Soybean cultivation is widespread in the State of Rio Grande do Sul (RS, Brazil), especially in the city of Espumoso. Soybean workers in this region are increasingly exposed to a wide combination of chemical agents present in formulations of fungicides, herbicides, and insecticides. In the present study, the comet assay in peripheral leukocytes and the buccal micronucleus (MN) cytome assay (BMCyt) in exfoliated buccal cells were used to assess the effects of exposures to pesticides in soybean farm workers from Espumoso. A total of 127 individuals, 81 exposed and 46 non-exposed controls, were evaluated. Comet assay and BMCyt (micronuclei and nuclear buds) data revealed DNA damage in soybean workers. Cell death was also observed (condensed chromatin, karyorhectic, and karyolitic cells). Inhibition of non-specific choline esterase (BchE) was not observed in the workers. The trace element contents of buccal samples were analyzed by Particle-Induced X-ray Emission (PIXE). Higher concentrations of Mg, Al, Si, P, S, and Cl were observed in cells from workers. No associations with use of personal protective equipment, gender, or mode of application of pesticides were observed. Our findings indicate the advisability of monitoring genetic toxicity in soybean farm workers exposed to pesticides.
► Genotoxic and mutagenic effect of pesticides were observed in soybean farm workers. ► Cell death in blood cells was elevated in soybean workers exposed to pesticides. ► Inorganic elements were higher in cells from soybean farm workers than non-exposed group.
(There is a voting poll at the bottom of the article: “Do you think genetically modified alfalfa seeds should be planted.”)
“It’s a nightmare of a crop, says Lavigne farmer Dave Lewington, and he doesn’t want it anywhere near his fields.
Lewington is one of two farmers who have asked the Ontario government to conduct an environmental assessment of genetically modified alfalfa seed before it is sold in the province.
In April, Federal Agriculture Minister Gerry Ritz approved the first genetically modified alfalfa variety to be registered in Canada.
As far as Lewington knows, that seed hasn’t been planted yet, and he and many other Ontario farmers want it to stay that way.
Lewington couldn’t speak to the technical aspects of his application for an environmental assessment under the Ontario Environmental Bill of Rights, referring those questions to the Canadian Biotechnology Action Network.
But he knows what could happen if the genetically modified alfalfa seed is planted anywhere near his operation.

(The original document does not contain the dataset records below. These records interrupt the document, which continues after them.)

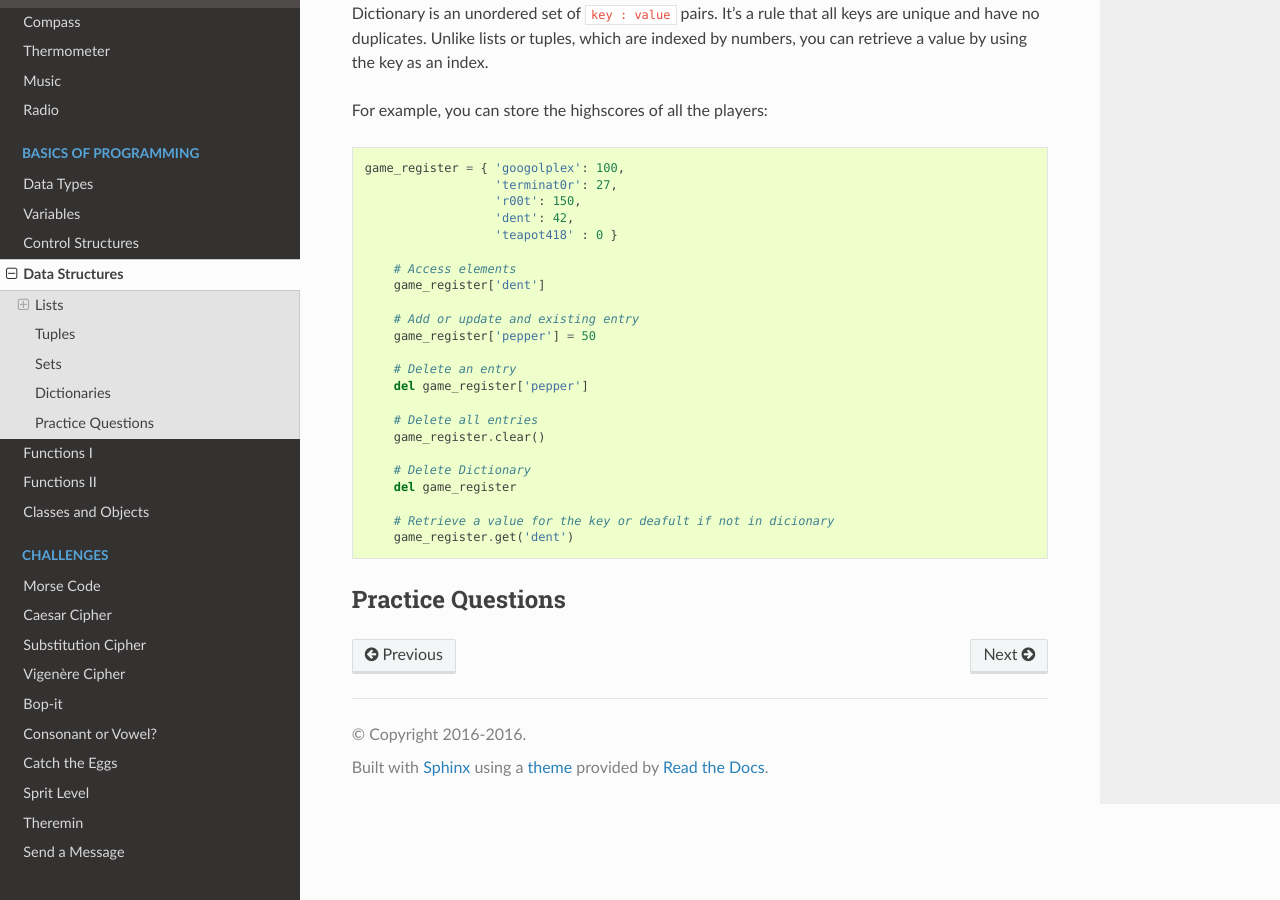
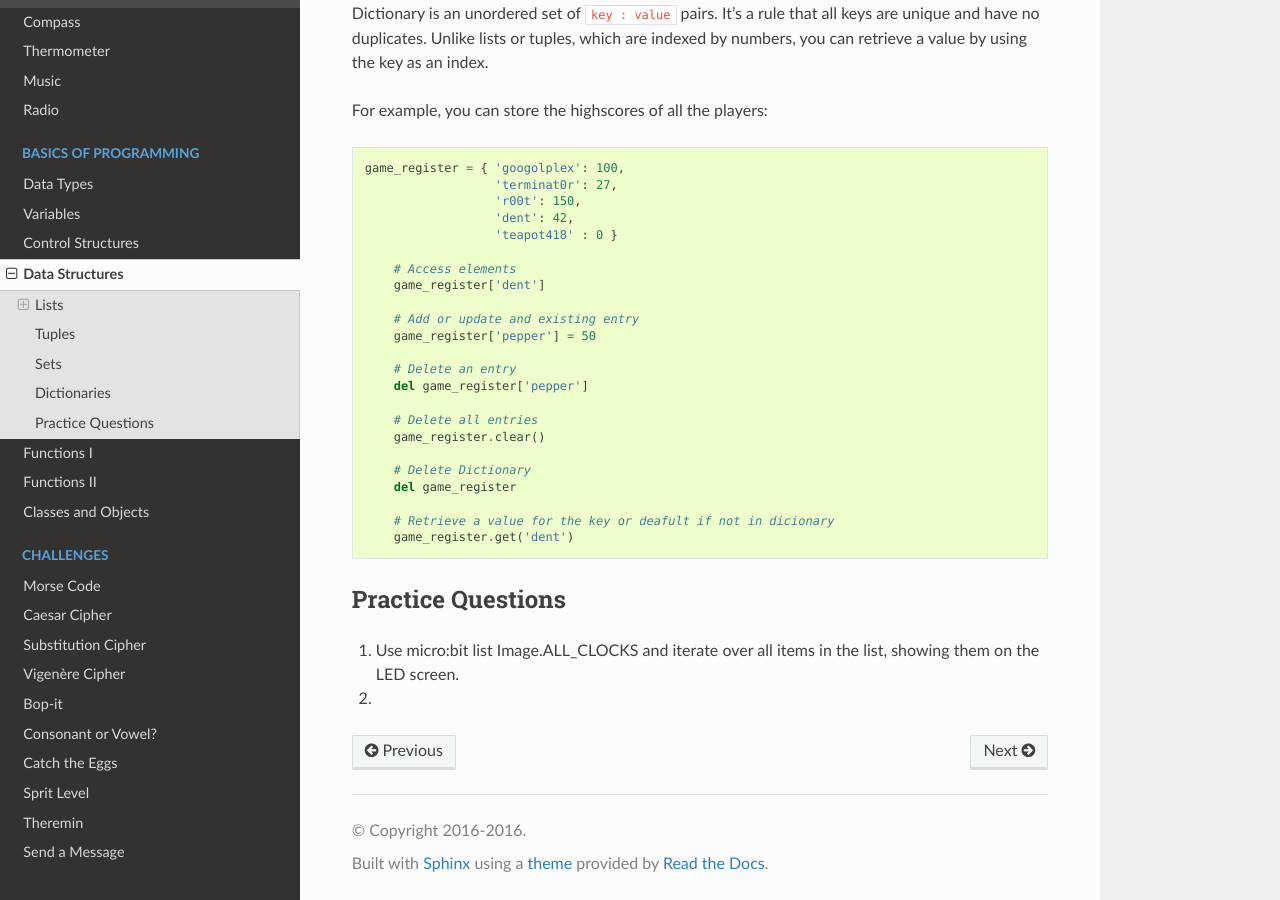
Before and after one commit to rharbird/microbit-challenges, a Sphinx documentation site: the page built from docs/source/basics/data_structures.rst, in a window 1280 px wide and 900 px high, scrolled down 4720 px. Built offline with Sphinx 7.4.7 and the Read the Docs theme 2.0.0, drawn with Linux system fonts in a browser that asks for light colours.

Commit message:
Add exercises

```diff
--- a/docs/source/basics/data_structures.rst
+++ b/docs/source/basics/data_structures.rst
@@ -199,3 +199,7 @@ For example, you can store the highscores of all the players: ::
 
 Practice Questions
 ===================
+
+1. Use micro:bit list Image.ALL_CLOCKS and iterate over all items in the list, showing them on the LED screen.
+
+2.
```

Lewington operates Dalew Farms, raising grass-fed beef, pastured pork and vegetables about an hour from Sudbury. His products are organic and non-genetically modified.”
Read the full article on the Sudbury Star website here :